Communist Party of Switzerland

The Communist Party of Switzerland (German: Kommunistische Partei der Schweiz; KPS) or Swiss Communist Party (French: Parti communiste suisse; Italian: Partito Comunista Svizzero; PCS) was a communist party in Switzerland between 1921 and 1944. It was the Swiss section of the Communist International (Comintern).

Communist Party of Switzerland
Kommunistische Partei der Schweiz
Parti communiste suisse
Partito Comunista Svizzero
PresidentFranz Welti (first)
General SecretaryMarino Bodenmann (first)
Founded6 March 1921
Banned26 November 1940
Split fromPS/SP
Succeeded bySwiss Party of Labour
Membership (c. 1921[1])6,000
Political positionFar-left
International affiliationComintern

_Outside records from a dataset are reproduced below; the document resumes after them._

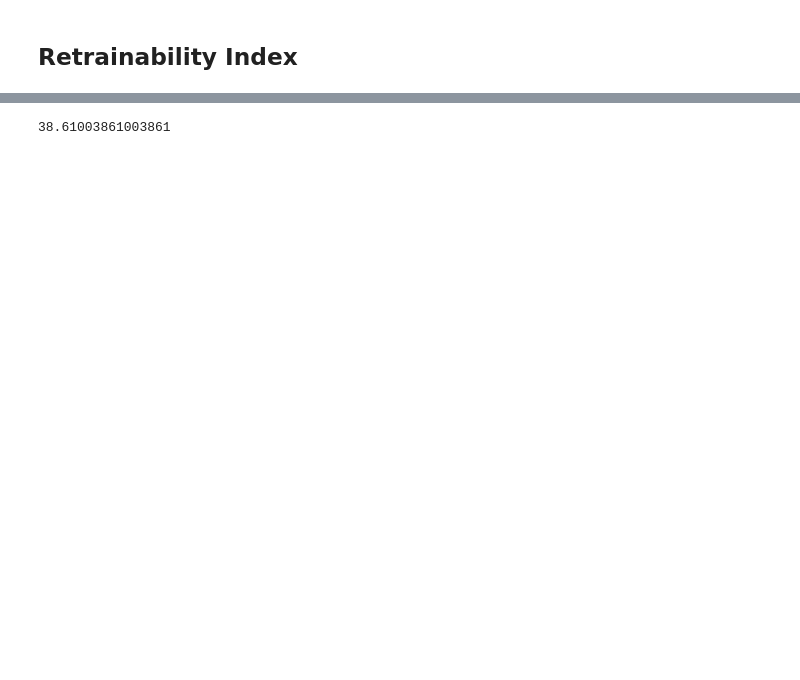
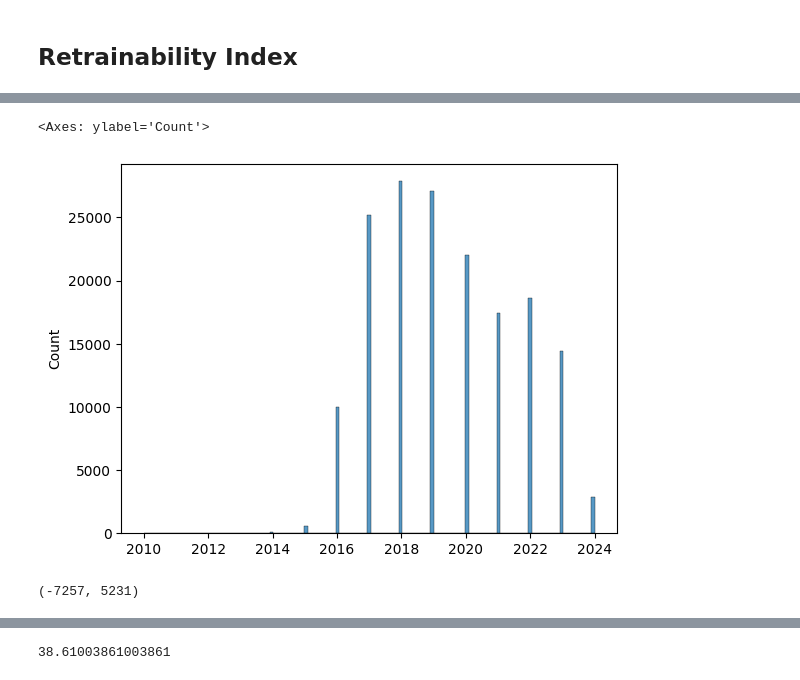
Before and after one commit to jcanedy/retrainability-index, a Jupyter notebook: notebooks/analyze_index_data.ipynb, the cells around one changed output, grey strips where cells are left out. Saved outputs shown, nothing was run; the diff lists cells and outputs as text; code cells hidden in the pictures; blank space fills up the shorter version.

```diff
--- a/notebooks/analyze_index_data.ipynb
+++ b/notebooks/analyze_index_data.ipynb
@@ -180,0 +76,5 @@ shape: (1, 35)
+# %%
+sns.histplot(df_complete["entry_year"])
+# %% [output]
+<Axes: ylabel='Count'>
+[figure, added]
@@ -180,0 +85,7 @@ shape: (1, 35)
+# %%
+p90 = int(np.percentile(df_complete["wages_mean_diff"], 90))
+p10 = int(np.percentile(df_complete["wages_mean_diff"], 10))
+
+p10, p90
+# %% [output]
+(-7257, 5231)
```
Also changed, not shown: parts of 26 cells of this notebook, 3 other files.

The Theater Neumarkt in Zürich, where the party was founded in 1921

The Communist Party of Switzerland was founded in March 1921,[1] by dissidents from the left wing of the Social Democratic Party of Switzerland and a group of Swiss communists formed in the aftermath of World War I.[2] Fritz Platten was a central leader in the new party.[3]

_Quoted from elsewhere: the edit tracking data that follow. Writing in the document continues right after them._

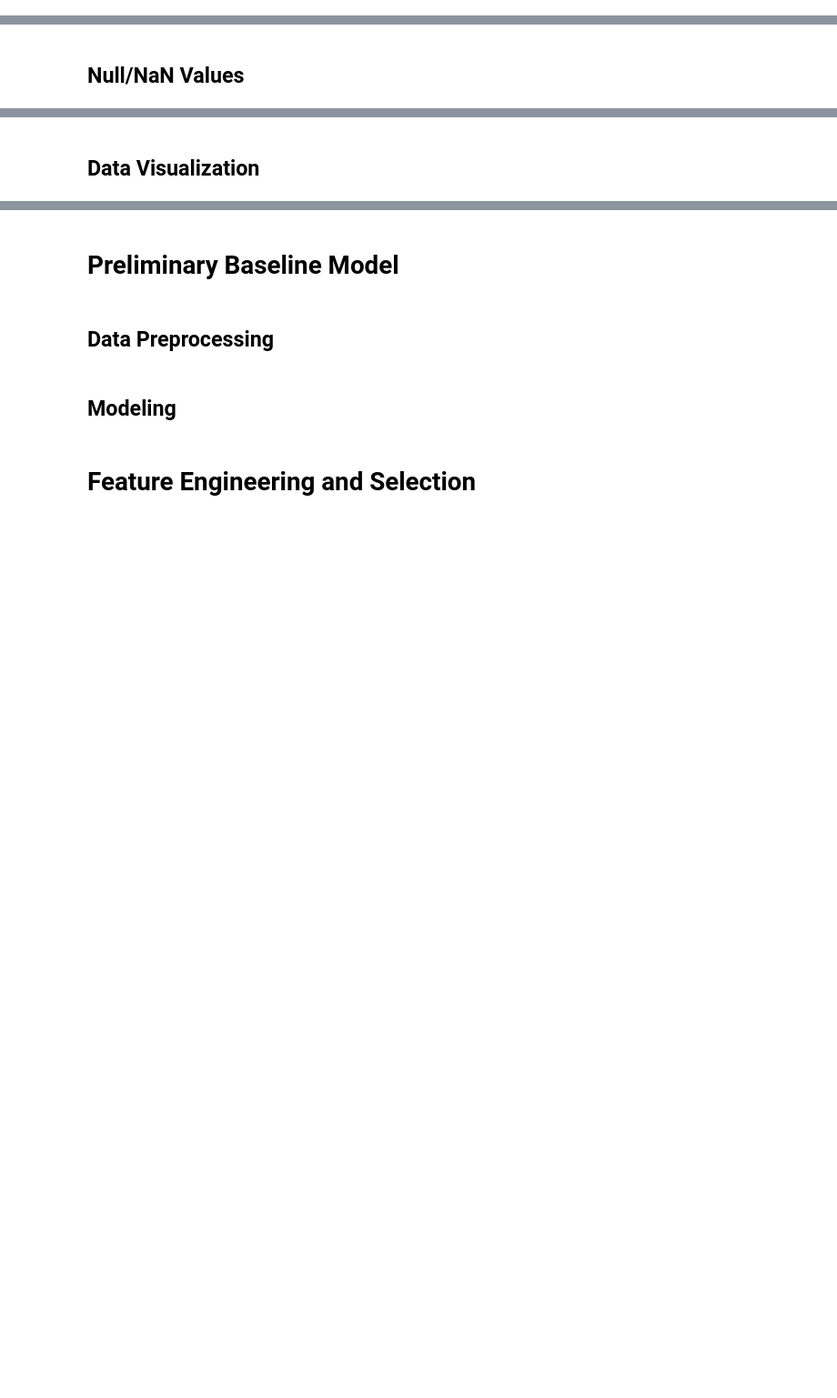
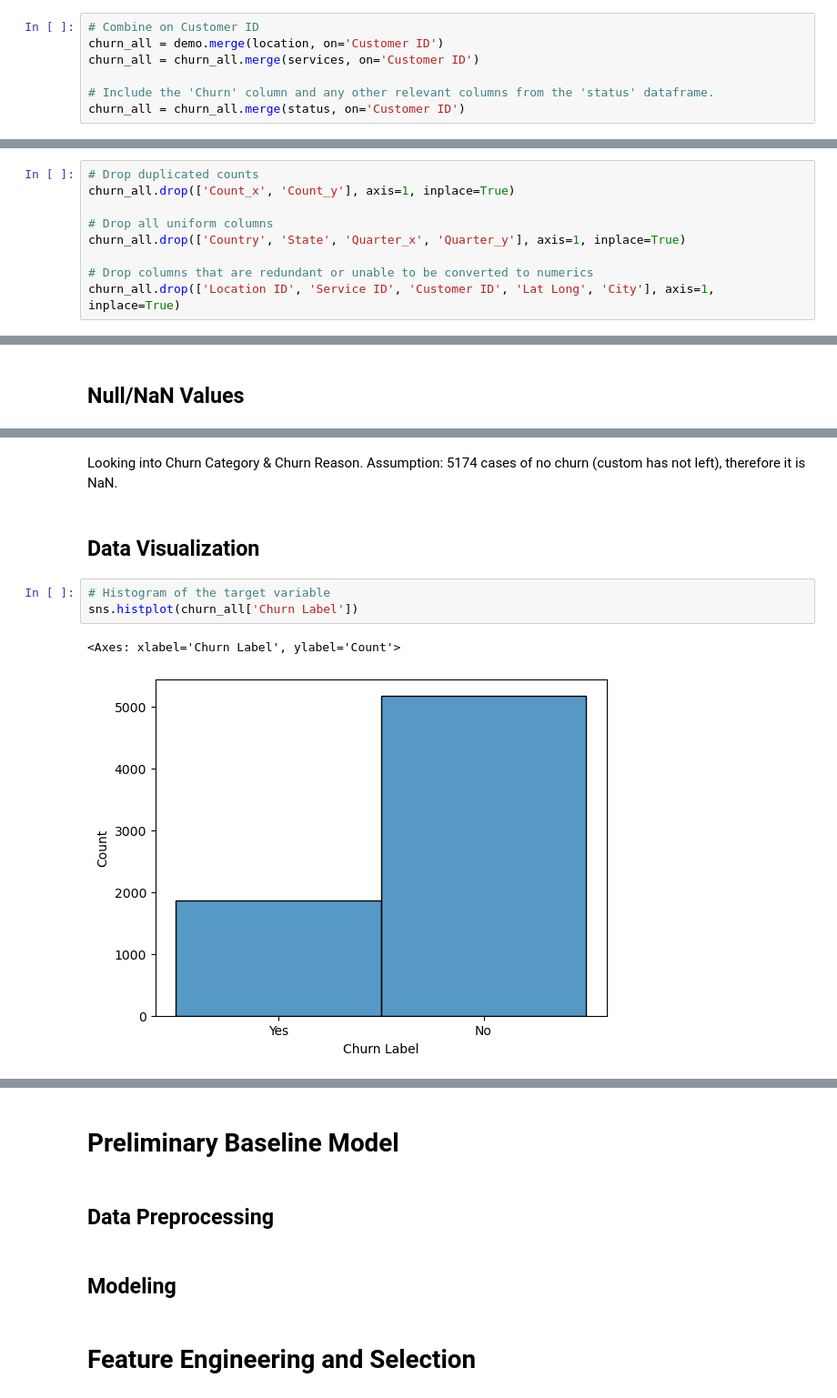
Before and after one commit to MxRaCohen/CustomerChurn, a Jupyter notebook: notebooks/Customer_Churn.ipynb, the cells around one changed output, grey strips where cells are left out. Shown at 91% size. Saved outputs shown, nothing was run; the diff lists cells and outputs as text; blank space fills up the shorter version.

Commit message:
Merge dataset & start visualizations

```diff
--- a/notebooks/Customer_Churn.ipynb
+++ b/notebooks/Customer_Churn.ipynb
@@ -44,0 +50,7 @@ churn = pd.read_excel('data/Telco_customer_churn.xlsx')
+# %%
+# Combine on Customer ID
+churn_all = demo.merge(location, on='Customer ID')
+churn_all = churn_all.merge(services, on='Customer ID')
+
+# Include the 'Churn' column and any other relevant columns from the 'status' dataframe.
+churn_all = churn_all.merge(status, on='Customer ID')
@@ -45,3 +59,12 @@ churn = pd.read_excel('data/Telco_customer_churn.xlsx')
+# %%
+# Drop duplicated counts
+churn_all.drop(['Count_x', 'Count_y'], axis=1, inplace=True)
+
+# Drop all uniform columns
+churn_all.drop(['Country', 'State', 'Quarter_x', 'Quarter_y'], axis=1, inplace=True)
+
+# Drop columns that are redundant or unable to be converted to numerics
+churn_all.drop(['Location ID', 'Service ID', 'Customer ID', 'Lat Long', 'City'], axis=1, inplace=True)
 # %% [markdown]
 # Exploratory Data Analysis (EDA)
 # %% [markdown]
@@ -51,2 +135,11 @@ churn = pd.read_excel('data/Telco_customer_churn.xlsx')
+# %% [markdown]
+Looking into Churn Category & Churn Reason.
+Assumption: 5174 cases of no churn (custom has not left), therefore it is NaN.
 # %% [markdown]
 ## Data Visualization
+# %%
+# Histogram of the target variable
+sns.histplot(churn_all['Churn Label'])
+# %% [output]
+<Axes: xlabel='Churn Label', ylabel='Count'>
+[figure, added]
```
Also changed, not shown: parts of 12 cells of this notebook.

The party drew most of its support from urban areas in German-speaking Switzerland, most notably the cities of Basel, Schaffhausen and Zürich.[1] Shortly after its foundation, it counted six thousand members, of which 15% were women.[1] Through subsidiary organizations, the party gathered support from various groups, such as the unemployed, women and intellectuals.[1]

From the late 1920s to the early 1930s, the Communist Party's political program underwent a process of Stalinization.[1] A major turning point occurred in 1930, when the expulsion of Walther Bringolf led to the split of almost the entire Schaffhausen section into the Communist Party Opposition, which merged only five years later into the Social Democrats.[1] The number of party members and voters decreased progressively, though the adoption of popular front tactics in 1935 led to a slight increase in membership.[1] Nevertheless, the bans imposed by a number of cantons, as well as party policies such as moving away from anti-fascism (following the Molotov–Ribbentrop Pact) and supporting the Soviet invasion of Finland weakened its popularity.[1]

In November 1940, the Swiss Communist Party was banned for its support of the Molotov–Ribbentrop Pact, the non-aggression pact between the Soviet Union and Nazi Germany.[4][1] The ban had been preceded by the outlawing of communist propaganda and activities in Switzerland, in June 1940.[1] On 12 June 1941, all four communist members of the National Council were removed from office.[5] The party continued to operate illegally with about 350 members until 1944, when it merged with the Swiss Socialist Federation to form the Swiss Party of Labour.[1]

Role in the CominternEdit

Despite its small size, the Swiss Communist Party played an important role within the Comintern. After the Communist Party of Germany (KPD) was banned by the Nazi government, in 1933, its leadership in Southern Germany was sheltered by the Swiss communists in their exile.[1] The party also gave financial aid to some KPD officials and shelter to part of the German-based Comintern press agencies.[1]

During the Spanish Civil War, the party contributed to the International Brigades by assisting the mobilization of volunteers from Austria and other countries.[2][1]

Election resultsEdit

At the national level, the Swiss Communist Party had its best electoral performances in the 1920s.[1] In 1928, with 19,7% of the popular vote, it won 25 seats in the Grand Council of Basel-Stadt, the cantonal legislature of Basel-Stadt.[1] In the federal elections, the party received its highest vote share in that of 1939, the last it contested, winning four seats in the National Council, the lower chamber of the Federal Assembly; it was never elected into the Council States (upper chamber).[1]

National CouncilEdit

Election year % of overall vote # of seats won +/-
1922 1,8
2 / 198
1925 2,0
3 / 198
1928 1,8
2 / 198
1931 1,5
2 / 187
1935 1,4
2 / 187
1939 2,6
4 / 187
Source: Federal Statistical Office[1]


  1. ^ a b c d e f g h i j k l m n o p q r s Communist Party in German, French and Italian in the online Historical Dictionary of Switzerland.
  2. ^ a b Andrea Tognina (22 May 2021). "«Le Parti communiste suisse a fourni de nombreux cadres au Komintern»". Swissinfo. Retrieved 2 June 2022.
  3. ^ Zapantis, Andrew L. (1982). Greek-Soviet relations, 1917-1941. East European Monographs. p. 155. ISBN 9780880330046.
  4. ^ Molin, Karl (1982). Hemmakriget. Stockholm. p. 118. ISBN 91-550-2785-7.)
  5. ^ "Communists". The Federal Assembly — The Swiss Parliament. Retrieved 2 June 2022.